London needs to step up the rate of testing for hepatitis C
if it is to achieve elimination of hepatitis C, Professor Graham Foster of
Queen Mary University London told the London Joint Working Group on Substance
Use and Hepatitis C conference on hepatitis C elimination in London yesterday.
Although NHS England has exceeded its hepatitis C treatment
target – “no other European country has achieved that”, said Professor Foster – expanded
testing is the key to elimination, he said.
“We need to find people who started using drugs 30 or 40
years ago and don’t know they have it and are in real trouble – we need to
start doing GP testing.” He also endorsed greater promotion of online
self-testing services as a way of reaching people with a history of injecting drug
“We also need to start testing people who drink alcohol in addiction
services – we have 4% prevalence in this group.”
“Local authorities really need to join us, step up and
commission more services. If you do more testing now, you will avoid spending
more money on treatment and care in the future.”
“We’re still not doing enough testing in drug services.
Everyone working in drugs services – including the receptionist – needs to be
able to do testing,” he said. The majority of new hepatitis C diagnoses are in
people who inject drugs and hepatitis C transmission is highly concentrated in
people who inject drugs and HIV-positive men who have sex with men in the
Emma Burke of Public Health England revealed that a survey
of local authorities in London shows major deficiencies in the provision of hepatitis
C testing in drug services. Six of 33 local authorities in the Greater London
area say no hepatitis C testing for clients of needle and syringe programmes is
taking place in their boroughs. In 23 of 33 boroughs, no testing is taking
place in pharmacies and in eight boroughs of 33, no HCV RNA testing for confirmation
of chronic hepatitis C infection is being done.

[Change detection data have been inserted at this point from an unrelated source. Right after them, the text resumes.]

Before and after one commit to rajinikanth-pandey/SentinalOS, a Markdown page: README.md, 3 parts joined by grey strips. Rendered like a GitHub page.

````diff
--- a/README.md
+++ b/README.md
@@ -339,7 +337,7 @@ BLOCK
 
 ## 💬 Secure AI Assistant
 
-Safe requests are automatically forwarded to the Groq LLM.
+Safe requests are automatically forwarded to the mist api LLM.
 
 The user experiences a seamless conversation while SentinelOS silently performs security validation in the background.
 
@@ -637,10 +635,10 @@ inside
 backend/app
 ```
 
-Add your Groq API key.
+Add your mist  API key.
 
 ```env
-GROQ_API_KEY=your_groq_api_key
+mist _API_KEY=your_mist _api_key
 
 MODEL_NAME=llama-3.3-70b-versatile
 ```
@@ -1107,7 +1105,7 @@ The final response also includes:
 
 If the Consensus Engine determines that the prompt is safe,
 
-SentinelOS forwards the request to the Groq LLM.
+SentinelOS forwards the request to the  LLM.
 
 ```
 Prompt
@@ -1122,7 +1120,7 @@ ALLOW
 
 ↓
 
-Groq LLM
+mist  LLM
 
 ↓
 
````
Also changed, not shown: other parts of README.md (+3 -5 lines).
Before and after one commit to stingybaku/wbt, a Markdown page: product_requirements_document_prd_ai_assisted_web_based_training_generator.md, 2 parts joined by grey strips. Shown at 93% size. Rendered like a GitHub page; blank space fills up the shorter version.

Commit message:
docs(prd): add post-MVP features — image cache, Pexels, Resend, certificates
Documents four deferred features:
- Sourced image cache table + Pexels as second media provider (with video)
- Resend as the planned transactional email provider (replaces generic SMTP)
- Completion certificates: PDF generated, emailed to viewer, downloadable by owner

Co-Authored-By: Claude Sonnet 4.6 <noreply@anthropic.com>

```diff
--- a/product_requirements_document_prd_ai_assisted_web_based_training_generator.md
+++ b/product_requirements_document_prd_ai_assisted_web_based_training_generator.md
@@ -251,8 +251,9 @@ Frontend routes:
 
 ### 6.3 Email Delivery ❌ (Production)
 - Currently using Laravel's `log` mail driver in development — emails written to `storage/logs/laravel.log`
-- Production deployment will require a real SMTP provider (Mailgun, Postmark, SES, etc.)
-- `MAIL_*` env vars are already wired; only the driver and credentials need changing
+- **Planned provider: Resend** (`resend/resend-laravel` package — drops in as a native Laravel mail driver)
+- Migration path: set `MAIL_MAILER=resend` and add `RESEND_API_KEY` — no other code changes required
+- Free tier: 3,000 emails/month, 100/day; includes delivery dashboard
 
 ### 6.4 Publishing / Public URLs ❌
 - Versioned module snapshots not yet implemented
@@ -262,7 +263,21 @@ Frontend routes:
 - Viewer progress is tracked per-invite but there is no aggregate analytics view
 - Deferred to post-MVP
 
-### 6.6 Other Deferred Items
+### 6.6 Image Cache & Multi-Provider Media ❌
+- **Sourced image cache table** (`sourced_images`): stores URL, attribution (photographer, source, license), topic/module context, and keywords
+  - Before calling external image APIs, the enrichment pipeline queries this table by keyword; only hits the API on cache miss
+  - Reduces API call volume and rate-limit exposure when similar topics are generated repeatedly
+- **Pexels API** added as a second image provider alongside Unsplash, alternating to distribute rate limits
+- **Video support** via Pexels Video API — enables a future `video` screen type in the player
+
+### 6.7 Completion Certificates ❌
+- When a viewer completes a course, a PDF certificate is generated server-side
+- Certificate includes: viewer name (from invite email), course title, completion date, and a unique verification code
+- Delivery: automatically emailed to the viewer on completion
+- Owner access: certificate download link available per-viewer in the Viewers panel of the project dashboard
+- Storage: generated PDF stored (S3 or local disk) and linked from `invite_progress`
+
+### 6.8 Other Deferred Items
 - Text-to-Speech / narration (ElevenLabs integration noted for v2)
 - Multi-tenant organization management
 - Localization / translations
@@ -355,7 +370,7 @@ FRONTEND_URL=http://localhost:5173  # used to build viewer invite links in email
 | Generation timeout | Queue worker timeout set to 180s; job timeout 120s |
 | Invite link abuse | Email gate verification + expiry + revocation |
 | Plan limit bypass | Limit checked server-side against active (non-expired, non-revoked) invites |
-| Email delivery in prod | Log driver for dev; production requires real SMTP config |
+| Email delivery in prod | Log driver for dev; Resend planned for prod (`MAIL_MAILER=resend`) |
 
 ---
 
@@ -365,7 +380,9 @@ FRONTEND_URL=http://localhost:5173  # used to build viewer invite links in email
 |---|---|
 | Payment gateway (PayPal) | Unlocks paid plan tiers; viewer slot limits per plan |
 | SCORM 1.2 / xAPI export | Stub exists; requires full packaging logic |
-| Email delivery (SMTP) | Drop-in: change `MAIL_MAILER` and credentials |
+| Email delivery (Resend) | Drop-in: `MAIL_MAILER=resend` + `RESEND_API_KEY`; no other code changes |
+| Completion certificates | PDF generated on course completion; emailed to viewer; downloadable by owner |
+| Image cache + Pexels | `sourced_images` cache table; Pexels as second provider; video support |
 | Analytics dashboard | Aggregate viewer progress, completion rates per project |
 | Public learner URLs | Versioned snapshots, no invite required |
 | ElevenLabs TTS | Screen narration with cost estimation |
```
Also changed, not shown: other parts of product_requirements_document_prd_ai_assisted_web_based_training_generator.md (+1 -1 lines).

Dr Kevin Fenton of Lambeth, Southwark and Lewisham Health
Authority, Co-Chair of London HIV Fast-Track Cities, said that normalising HIV
testing among gay and bisexual men in London had been critical for increasing
the proportion of people with HIV on treatment and therefore unable to transmit
But he questioned whether a pan-London advertising campaign to
encourage testing for hepatitis C is the best use of scarce resources. “Digital
micro-targeting can be a more efficient way of reaching the undiagnosed,” he said.
“We need to do an over-50s study in GP practices in London
and then do a targeted advertising campaign once we know more about the profile
of people testing positive,” Professor Foster added.
Testing of migrants from countries with a high prevalence of
hepatitis C also needs to be revised, the conference heard. Dr Ashley Brown,
Consultant Hepatologist at St Mary’s and the Hammersmith Hospitals in west
London, said that 58% of people diagnosed with hepatitis C in west London were
born outside the United Kingdom – but they come from 104 countries. He argued
against country-specific testing, as practiced in some parts of London, instead
advocating testing all migrants over 40 years old, as “all [of the 58%] were